This ‘Chamber Opera for Puppets’ – a scratch preview of a show that won’t be ready until summer 2013, performed here as part of Bristol Ferment – employs two puppeteers and two vocalists in understated black clothes, caps and socks to tell the story of Tarrare, a bizarre ravenous character who desperately eats everything in sight. Thrown out by his parents, he finds a place in a Freak Show, eating corks, apples and snakes and regurgitating the cores and bones.
The piece is richly layered, with the simple puppetry at the centre, sufficient to tell the story, engage and satisfy the audience. The puppeteers are calm and completely focussed on their basic puppets, who through the nurturing of the puppets bring them to life, their papier mâché faces seemingly expressive beside the still puppeteers’ expressionless faces.
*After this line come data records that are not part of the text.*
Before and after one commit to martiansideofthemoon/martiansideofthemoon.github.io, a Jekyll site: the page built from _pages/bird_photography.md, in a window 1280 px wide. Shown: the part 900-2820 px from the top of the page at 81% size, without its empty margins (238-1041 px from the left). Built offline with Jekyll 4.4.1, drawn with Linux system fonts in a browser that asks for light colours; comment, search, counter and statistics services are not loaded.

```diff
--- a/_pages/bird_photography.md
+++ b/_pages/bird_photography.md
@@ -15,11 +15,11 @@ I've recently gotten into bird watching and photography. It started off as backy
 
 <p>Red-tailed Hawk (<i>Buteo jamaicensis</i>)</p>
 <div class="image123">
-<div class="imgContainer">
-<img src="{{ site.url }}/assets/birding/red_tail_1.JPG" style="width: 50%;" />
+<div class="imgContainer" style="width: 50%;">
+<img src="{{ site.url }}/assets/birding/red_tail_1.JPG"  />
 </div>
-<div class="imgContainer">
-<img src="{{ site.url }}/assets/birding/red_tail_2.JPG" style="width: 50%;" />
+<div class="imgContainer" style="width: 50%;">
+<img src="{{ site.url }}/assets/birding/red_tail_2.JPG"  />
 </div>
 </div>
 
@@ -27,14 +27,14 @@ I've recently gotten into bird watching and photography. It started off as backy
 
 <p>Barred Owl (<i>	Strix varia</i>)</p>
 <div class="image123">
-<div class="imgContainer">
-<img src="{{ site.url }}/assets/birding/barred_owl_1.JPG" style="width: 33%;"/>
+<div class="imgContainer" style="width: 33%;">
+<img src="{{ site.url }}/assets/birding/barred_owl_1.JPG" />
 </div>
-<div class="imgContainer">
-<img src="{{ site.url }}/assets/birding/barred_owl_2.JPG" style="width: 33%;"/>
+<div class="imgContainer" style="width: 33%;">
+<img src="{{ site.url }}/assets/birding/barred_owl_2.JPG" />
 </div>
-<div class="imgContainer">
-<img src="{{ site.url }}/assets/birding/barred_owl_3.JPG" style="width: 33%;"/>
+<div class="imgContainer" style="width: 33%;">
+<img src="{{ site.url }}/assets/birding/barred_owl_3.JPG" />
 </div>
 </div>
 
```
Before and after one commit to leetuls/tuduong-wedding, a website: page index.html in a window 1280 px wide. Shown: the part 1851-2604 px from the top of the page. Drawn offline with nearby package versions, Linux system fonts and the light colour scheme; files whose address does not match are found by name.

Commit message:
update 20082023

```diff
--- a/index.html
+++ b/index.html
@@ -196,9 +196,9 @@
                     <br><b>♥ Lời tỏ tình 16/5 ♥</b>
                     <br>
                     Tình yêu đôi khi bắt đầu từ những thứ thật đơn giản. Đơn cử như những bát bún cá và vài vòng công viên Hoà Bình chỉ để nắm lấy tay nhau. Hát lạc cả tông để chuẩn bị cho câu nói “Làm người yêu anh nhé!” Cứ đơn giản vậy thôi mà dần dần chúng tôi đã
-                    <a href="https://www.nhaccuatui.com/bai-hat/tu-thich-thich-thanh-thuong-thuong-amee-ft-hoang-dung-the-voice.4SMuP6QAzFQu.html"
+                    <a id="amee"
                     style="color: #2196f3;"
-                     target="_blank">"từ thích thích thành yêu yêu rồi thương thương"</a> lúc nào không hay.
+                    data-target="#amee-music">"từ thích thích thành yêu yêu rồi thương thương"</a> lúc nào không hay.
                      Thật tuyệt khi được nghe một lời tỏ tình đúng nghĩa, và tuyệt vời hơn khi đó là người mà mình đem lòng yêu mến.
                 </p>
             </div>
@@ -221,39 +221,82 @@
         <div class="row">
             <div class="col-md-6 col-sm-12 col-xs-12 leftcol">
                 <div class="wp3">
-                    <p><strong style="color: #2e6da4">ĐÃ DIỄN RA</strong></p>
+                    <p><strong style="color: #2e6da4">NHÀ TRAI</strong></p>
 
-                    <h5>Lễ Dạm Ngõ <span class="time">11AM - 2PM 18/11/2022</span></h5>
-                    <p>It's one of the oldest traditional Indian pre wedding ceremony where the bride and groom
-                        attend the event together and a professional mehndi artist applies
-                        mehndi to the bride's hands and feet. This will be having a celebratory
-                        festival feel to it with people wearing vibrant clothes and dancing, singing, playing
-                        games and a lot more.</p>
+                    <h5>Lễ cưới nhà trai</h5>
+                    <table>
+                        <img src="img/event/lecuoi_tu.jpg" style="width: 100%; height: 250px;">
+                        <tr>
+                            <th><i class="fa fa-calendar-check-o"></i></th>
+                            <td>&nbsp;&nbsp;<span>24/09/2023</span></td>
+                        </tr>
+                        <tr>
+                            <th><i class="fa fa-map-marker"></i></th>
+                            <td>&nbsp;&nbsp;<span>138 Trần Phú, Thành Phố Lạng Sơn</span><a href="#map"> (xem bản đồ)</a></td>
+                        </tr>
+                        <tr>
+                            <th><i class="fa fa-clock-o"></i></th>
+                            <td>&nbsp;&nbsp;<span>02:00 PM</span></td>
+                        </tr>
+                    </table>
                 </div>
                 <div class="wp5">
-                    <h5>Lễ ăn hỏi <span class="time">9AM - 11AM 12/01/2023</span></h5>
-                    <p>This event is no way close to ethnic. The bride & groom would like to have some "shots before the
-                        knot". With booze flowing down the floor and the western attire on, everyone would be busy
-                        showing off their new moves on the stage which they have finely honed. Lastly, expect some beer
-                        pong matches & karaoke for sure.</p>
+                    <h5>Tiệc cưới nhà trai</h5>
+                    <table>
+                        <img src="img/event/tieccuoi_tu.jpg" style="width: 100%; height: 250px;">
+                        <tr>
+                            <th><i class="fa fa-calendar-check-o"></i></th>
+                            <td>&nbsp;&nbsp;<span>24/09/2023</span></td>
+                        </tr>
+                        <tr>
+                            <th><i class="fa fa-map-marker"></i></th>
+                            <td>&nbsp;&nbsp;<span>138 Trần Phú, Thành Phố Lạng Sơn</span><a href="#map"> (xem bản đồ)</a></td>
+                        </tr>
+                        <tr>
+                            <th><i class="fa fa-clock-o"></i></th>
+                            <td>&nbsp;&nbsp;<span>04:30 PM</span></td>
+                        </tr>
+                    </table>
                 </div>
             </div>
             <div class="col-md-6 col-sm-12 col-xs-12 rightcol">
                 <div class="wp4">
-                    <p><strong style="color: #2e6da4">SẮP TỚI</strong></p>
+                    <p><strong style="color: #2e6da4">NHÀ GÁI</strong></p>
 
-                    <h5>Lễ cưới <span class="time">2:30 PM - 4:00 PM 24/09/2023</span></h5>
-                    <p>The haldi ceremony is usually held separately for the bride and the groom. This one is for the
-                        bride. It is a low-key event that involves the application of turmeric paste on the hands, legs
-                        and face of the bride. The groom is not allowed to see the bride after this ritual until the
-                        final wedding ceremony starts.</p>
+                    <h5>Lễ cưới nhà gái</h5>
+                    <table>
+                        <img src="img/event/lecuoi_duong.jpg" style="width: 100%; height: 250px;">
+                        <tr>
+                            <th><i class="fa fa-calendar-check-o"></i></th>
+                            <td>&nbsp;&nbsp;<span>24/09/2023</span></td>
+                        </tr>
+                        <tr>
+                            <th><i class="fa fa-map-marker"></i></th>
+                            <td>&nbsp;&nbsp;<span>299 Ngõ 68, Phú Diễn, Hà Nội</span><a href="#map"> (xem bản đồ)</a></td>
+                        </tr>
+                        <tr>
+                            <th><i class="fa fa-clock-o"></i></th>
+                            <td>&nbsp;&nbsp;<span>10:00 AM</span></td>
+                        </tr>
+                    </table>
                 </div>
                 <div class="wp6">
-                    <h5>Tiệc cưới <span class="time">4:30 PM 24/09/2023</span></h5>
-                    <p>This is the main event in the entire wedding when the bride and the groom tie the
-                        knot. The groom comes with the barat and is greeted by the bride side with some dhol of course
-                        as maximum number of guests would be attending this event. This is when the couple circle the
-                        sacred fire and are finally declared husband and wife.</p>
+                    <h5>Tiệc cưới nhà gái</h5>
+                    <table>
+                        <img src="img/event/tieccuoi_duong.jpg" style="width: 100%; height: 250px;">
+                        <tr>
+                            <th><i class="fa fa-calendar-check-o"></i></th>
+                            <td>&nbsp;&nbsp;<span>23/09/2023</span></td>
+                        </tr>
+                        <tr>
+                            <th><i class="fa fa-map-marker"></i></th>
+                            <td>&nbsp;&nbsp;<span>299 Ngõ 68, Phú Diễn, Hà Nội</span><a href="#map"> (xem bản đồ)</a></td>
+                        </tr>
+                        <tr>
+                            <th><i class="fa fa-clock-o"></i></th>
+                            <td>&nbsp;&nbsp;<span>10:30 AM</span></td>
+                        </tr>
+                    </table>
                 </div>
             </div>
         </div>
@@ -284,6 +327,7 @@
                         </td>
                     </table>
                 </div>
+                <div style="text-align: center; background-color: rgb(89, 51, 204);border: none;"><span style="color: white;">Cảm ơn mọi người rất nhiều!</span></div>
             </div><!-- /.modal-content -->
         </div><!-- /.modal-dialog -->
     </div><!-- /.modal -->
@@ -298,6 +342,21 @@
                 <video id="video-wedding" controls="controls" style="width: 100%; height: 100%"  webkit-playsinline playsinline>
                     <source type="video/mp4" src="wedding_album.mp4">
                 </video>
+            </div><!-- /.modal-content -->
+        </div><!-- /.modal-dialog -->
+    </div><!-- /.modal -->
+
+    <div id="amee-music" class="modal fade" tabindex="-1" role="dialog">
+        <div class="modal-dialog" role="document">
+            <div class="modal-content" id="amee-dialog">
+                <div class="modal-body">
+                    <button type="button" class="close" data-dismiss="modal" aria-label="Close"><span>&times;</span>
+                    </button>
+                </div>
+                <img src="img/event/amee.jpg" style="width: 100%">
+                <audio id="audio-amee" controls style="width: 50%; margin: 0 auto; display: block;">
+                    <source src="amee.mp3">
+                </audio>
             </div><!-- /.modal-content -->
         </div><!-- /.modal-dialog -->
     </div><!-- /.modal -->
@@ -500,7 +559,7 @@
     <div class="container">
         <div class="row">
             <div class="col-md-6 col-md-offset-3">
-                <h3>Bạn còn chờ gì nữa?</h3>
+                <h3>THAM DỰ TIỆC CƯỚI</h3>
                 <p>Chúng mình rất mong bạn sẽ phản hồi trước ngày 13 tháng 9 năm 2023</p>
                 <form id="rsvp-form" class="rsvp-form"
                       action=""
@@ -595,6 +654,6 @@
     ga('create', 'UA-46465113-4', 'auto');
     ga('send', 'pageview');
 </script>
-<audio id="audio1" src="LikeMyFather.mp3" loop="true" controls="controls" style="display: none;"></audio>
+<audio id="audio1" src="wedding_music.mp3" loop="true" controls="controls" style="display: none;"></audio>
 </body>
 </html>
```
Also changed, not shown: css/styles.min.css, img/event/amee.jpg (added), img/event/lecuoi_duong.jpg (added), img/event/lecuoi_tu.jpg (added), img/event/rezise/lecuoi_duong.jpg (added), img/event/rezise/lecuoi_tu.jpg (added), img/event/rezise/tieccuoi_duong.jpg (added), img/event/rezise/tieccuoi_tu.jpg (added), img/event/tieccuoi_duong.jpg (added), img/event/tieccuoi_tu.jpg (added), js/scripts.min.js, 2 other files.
Tarrare’s desperation, his urgency and compulsion are keenly indicated through the slight movements of his puppeteer (Tobi Poster). By contrast the song, the opera, is not part of the puppet but an addition, a narrator, a construct that deepens the offering to the audience, giving us more ways to access this weird character.
The explicit, conversational lyrics are deliciously at odds with their operatic format; the audience laughs at the idea of Tarrare’s wide gullet, pus-filled body and terrible stench, though it is not meant to be funny. The violent autopsy of a puppet is also no joke, and neither is the image of a wide-mouthed, wide-eyed puppet chewing on guts, but we can stomach the idea when it is this simply presented.
Tom Poster’s lyrical piano soundtrack perfectly underscores the work, holding the audience’s emotions and carrying them with it, dramatic when required, hauntingly sad when required. Projections form a backdrop; drawings, medical diagrams, scene notes and occasional comedy gore, adding another layer to the story, taking this true tale of Tarrare further from reality and rooting it further into storybook-land: a horrible history or morality story.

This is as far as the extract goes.